A rushing stream, a babbling brook, and a lazy river might be enough for most people, but river ecologists around the world have devised several different systems for distilling the complex geomorphic, hydrologic, and ecological features of rivers into simple descriptions of their channels and floodplains.
“There’s a number of different ways that you can go about classifying rivers, or basically assigning a name to the way that they look. River managers have relied on these for a number of years, because measuring different processes, you know, measuring the rate of bank erosion or the rate of sediment transport through a stream is notoriously difficult.”
Alan Kasprak and Nate Hough-Snee led a team of USU researchers at the Intermountain Center for River Rehabilitation and Restoration who tested whether streams in Oregon’s Middle Fork John Day River Basin were classified the same way under four popular systems for doing so. The study is in today’s issue of the journal PLoS ONE.
“River classification serves a lot of different purposes. Some of these purposes are simply just educating the public, lay-folks, or non-expert scientists who work in natural resource capacities, as to what range of possibilities may be within a given watershed. What different types of channels occur within the Logan River watershed, or the Bear River watershed?”

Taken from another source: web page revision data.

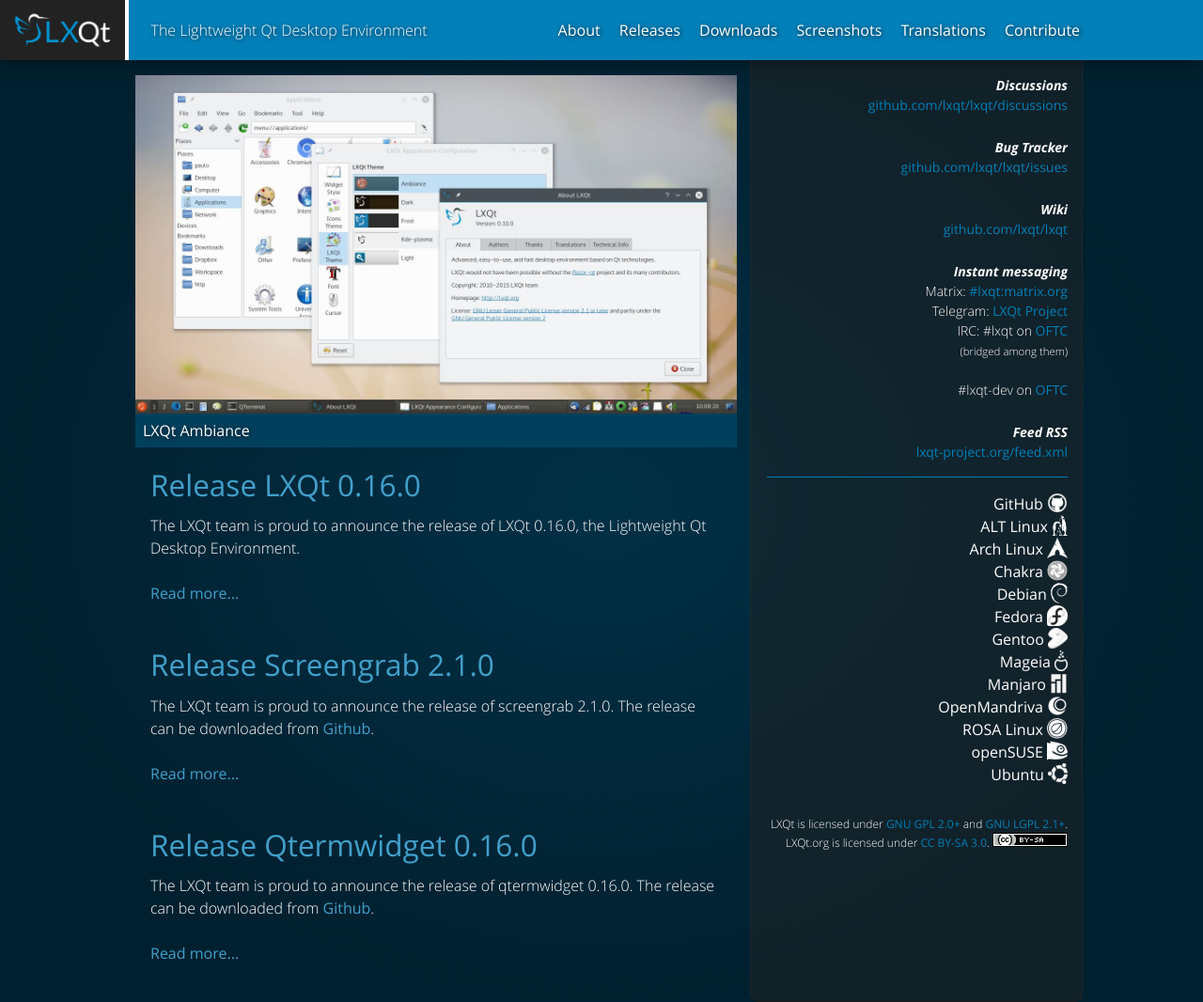
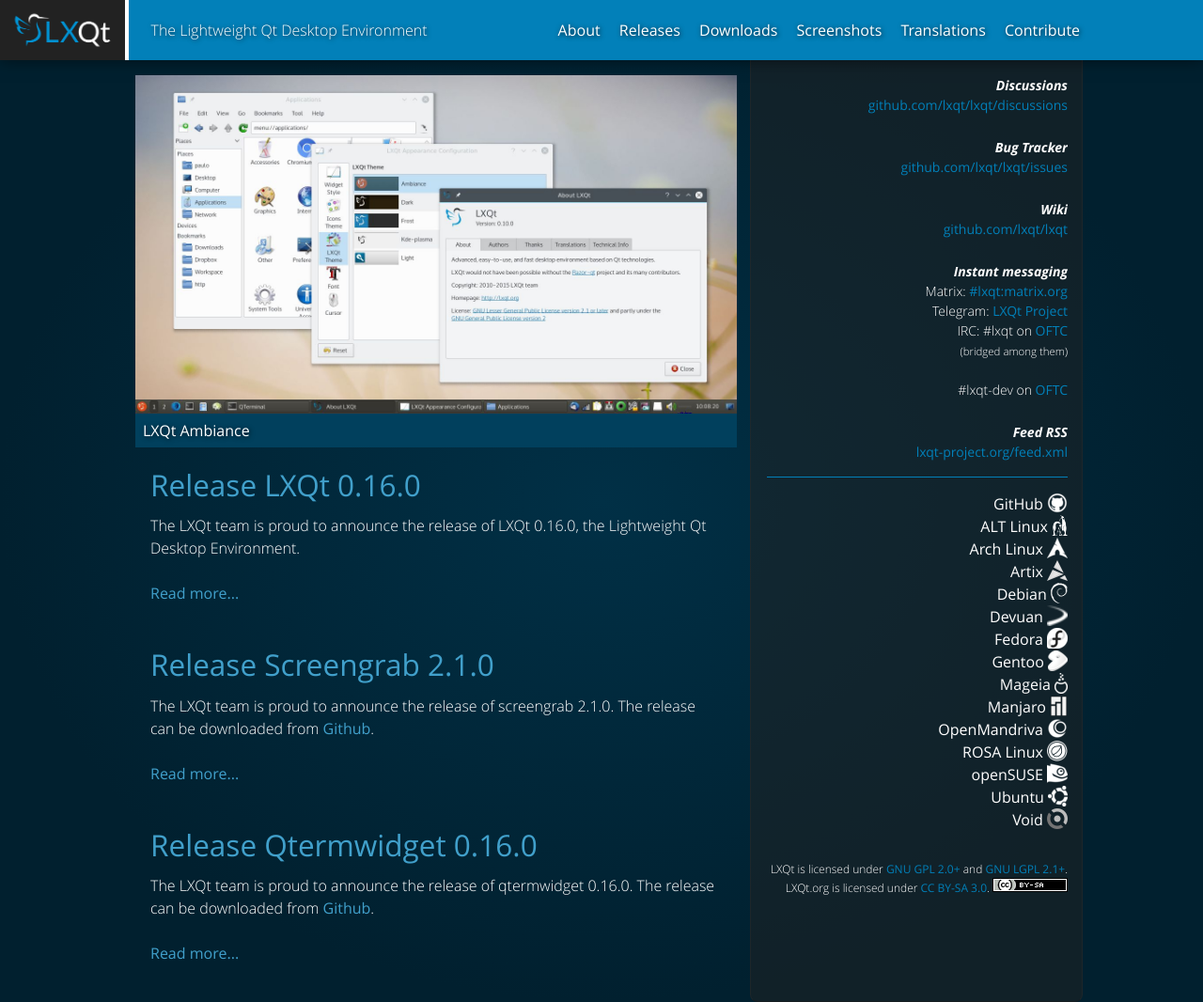
Before and after one commit to lxqt/lxqt.github.io, a Jekyll site: the page built from index.html, in a window 1280 px wide. Shown: the whole page at 94% size. Built offline with Jekyll 4.4.1, drawn with Linux system fonts in a browser that asks for light colours.

Commit message:
updated distro list

```diff
--- a/_includes/downloads.html
+++ b/_includes/downloads.html
@@ -26,11 +26,17 @@
         <li>
           <p><a href="https://www.archlinux.org/groups/x86_64/lxqt/"><span class="label">Arch Linux</span> <img src="{{ '/images/archlinux-logo-22.png' | relative_url }}" title="Arch [community] packages" alt="Arch Linux"></a></p>
         </li>
+        <!--<li>
+            <p><a href="https://sourceforge.net/projects/lxqt-for-chakra/"><span class="label">Chakra</span> <img src="{{ '/images/chakra-logo-22.png' | relative_url }}" title="Chakra" alt="Chakra" /></a></p>
+        </li>-->
         <li>
-            <p><a href="https://sourceforge.net/projects/lxqt-for-chakra/"><span class="label">Chakra</span> <img src="{{ '/images/chakra-logo-22.png' | relative_url }}" title="Chakra" alt="Chakra" /></a></p>
+            <p><a href="https://artixlinux.org/"><span class="label">Artix</span> <img src="{{ '/images/artix-logo-22.png' | relative_url }}" title="Artix" alt="Artix" /></a></p>
         </li>
         <li>
           <p><a href="https://packages.debian.org/sid/lxqt"><span class="label">Debian</span> <img src="{{ '/images/debian-logo-22.png' | relative_url }}" title="Debian metapackage" alt="Debian"></a></p>
+        </li>
+        <li>
+            <p><a href="https://pkginfo.devuan.org/cgi-bin/policy-query.html?c=package&q=lxqt"><span class="label">Devuan</span> <img src="{{ '/images/devuan-logo-22.png' | relative_url }}" title="Devuan packages" alt="Devuan" /></a></p>
         </li>
         <li>
           <p><a href="https://spins.fedoraproject.org/en/lxqt/"><span class="label">Fedora</span> <img src="{{ '/images/fedora-logo-22.png' | relative_url }}" title="Fedora spin" alt="Fedora"></a></p>
@@ -42,7 +48,7 @@
           <p><a href="https://madb.mageia.org/package/show/application/0/name/task-lxqt"><span class="label">Mageia</span> <img src="{{ '/images/mageia-logo-22.png' | relative_url }}" title="Mageia metapackage" alt="Mageia"></a></p>
         </li>
         <li>
-          <p><a href="https://osdn.net/projects/manjaro-community/storage/lxqt/"><span class="label">Manjaro</span> <img src="{{ '/images/manjaro-logo-22.png' | relative_url }}" title="Manjaro ISOs" alt="Manjaro"></a></p>
+          <p><a href="https://wiki.manjaro.org/index.php/LXQt"><span class="label">Manjaro</span> <img src="{{ '/images/manjaro-logo-22.png' | relative_url }}" title="Manjaro Wiki" alt="Manjaro"></a></p>
         </li>
         <li>
           <p><a href="https://abf.openmandriva.org/openmandriva/task-lxqt/build_lists"><span class="label">OpenMandriva</span> <img src="{{ '/images/openmandriva-logo-22.png' | relative_url }}" title="OpenMandriva metapackage" alt="OpenMandriva Lx"></a></p>
@@ -56,6 +62,9 @@
         <li>
           <p><a href="https://lubuntu.me/"><span class="label">Ubuntu</span> <img src="{{ '/images/ubuntu-logo-22.png' | relative_url }}" title="The *official* Lubuntu website" alt="Ubuntu"></a></p>
         </li>
+        <li>
+            <p><a href="https://voidlinux.org/"><span class="label">Void</span> <img src="{{ '/images/void-logo-22.png' | relative_url }}" title="Void Linux" alt="Void Linux" /></a></p>
+        </li>
       </ul>
     </main>
     <footer></footer>
```
Also changed, not shown: images/artix-logo-22.png (added), images/devuan-logo-22.png (added), images/void-logo-22.png (added).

Hough-Snee and Kasprak’s team found that the classifications agreed 80 percent of the time, a finding which might settle the lively debate over which classification framework is ‘the best’. The classifications tended to disagree in areas with a lot of human disturbance, because the ways in which people modify rivers tend to disconnect them from their surrounding landscape. Hough-Snee and Kasprak hope that their research findings will help land managers and researchers agree upon appropriate methods to rapidly identify high-quality fish habitat, compare watersheds, or estimate rates of bank erosion.